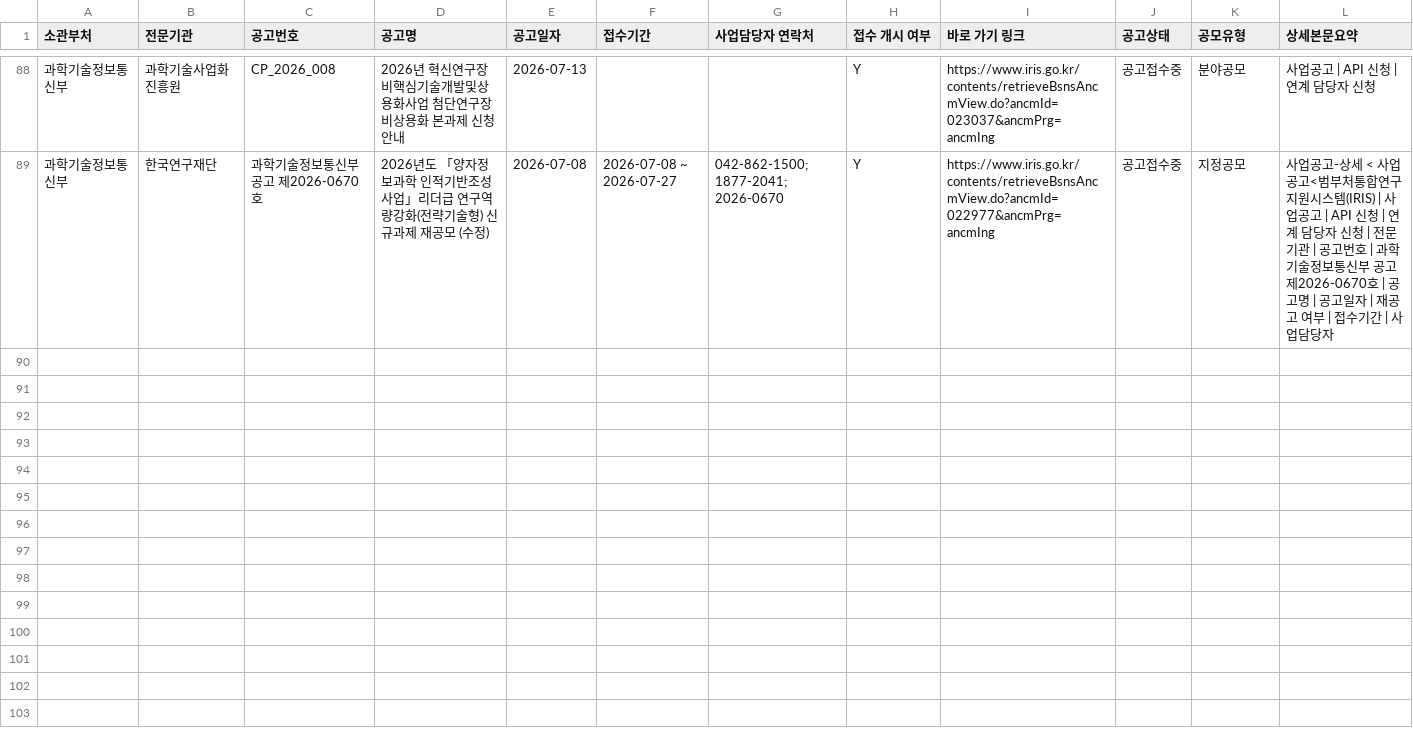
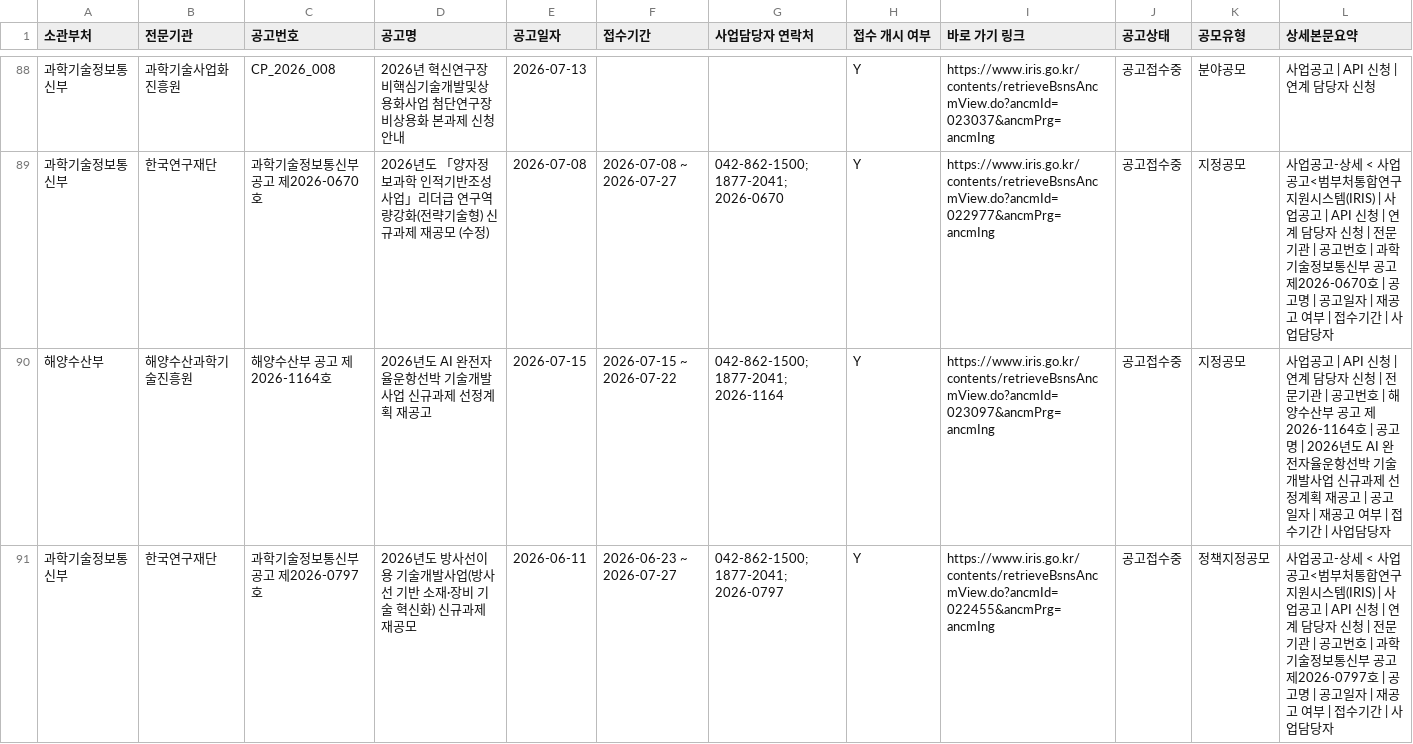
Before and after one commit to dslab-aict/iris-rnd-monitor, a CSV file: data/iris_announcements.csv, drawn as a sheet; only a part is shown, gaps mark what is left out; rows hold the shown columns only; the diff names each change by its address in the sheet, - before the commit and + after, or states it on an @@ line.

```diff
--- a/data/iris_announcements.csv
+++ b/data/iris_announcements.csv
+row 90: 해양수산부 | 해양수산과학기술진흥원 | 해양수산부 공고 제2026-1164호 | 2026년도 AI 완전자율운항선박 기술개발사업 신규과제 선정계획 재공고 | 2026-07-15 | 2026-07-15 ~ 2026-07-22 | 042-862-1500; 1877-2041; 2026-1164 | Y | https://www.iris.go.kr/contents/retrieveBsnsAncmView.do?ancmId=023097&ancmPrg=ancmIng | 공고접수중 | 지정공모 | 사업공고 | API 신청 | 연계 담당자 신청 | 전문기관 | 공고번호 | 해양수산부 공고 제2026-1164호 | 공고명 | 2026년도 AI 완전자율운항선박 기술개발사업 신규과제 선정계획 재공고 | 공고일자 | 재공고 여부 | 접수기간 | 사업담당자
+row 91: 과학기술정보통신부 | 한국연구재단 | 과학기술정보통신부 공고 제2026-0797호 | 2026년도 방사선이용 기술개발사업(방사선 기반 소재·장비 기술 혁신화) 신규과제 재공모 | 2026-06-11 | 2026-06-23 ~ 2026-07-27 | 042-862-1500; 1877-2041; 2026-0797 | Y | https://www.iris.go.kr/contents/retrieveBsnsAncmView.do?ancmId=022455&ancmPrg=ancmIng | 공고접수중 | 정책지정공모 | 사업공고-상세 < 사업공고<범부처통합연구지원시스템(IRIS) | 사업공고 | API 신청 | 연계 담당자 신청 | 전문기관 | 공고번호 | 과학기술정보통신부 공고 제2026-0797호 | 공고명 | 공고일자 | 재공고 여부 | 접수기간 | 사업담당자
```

————

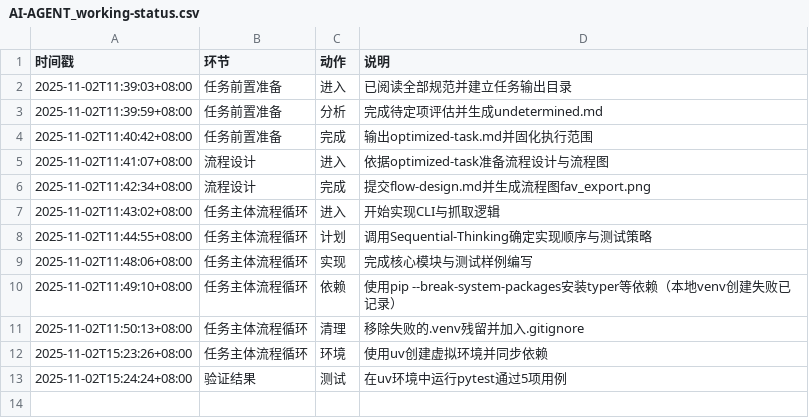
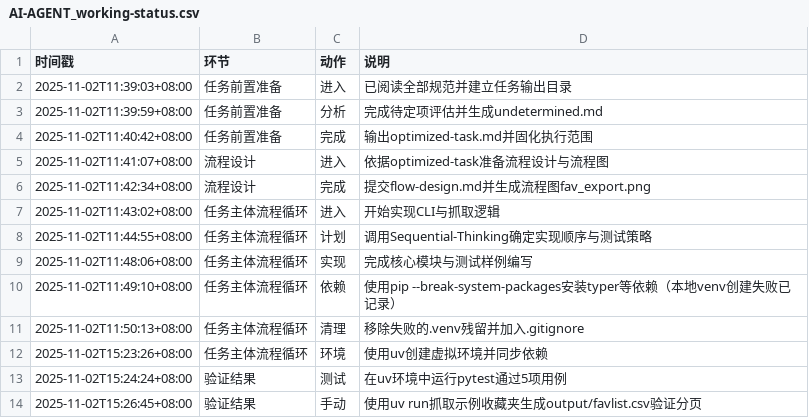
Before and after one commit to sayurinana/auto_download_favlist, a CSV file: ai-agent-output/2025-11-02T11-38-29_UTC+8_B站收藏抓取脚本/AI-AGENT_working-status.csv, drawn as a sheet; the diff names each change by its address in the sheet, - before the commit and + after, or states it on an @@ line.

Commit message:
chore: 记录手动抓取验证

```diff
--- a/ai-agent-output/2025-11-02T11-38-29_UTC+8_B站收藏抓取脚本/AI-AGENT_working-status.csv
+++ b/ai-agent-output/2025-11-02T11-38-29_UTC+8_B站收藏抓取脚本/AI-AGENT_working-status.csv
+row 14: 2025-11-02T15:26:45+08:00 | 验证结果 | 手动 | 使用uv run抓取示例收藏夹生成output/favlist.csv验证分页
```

————

Could you copy out every line in the material above that contains the string "agent"?

Before and after one commit to sayurinana/auto_download_favlist, a CSV file: ai-agent-output/2025-11-02T11-38-29_UTC+8_B站收藏抓取脚本/AI-AGENT_working-status.csv, drawn as a sheet; the diff names each change by its address in the sheet, - before the commit and + after, or states it on an @@ line.
--- a/ai-agent-output/2025-11-02T11-38-29_UTC+8_B站收藏抓取脚本/AI-AGENT_working-status.csv
+++ b/ai-agent-output/2025-11-02T11-38-29_UTC+8_B站收藏抓取脚本/AI-AGENT_working-status.csv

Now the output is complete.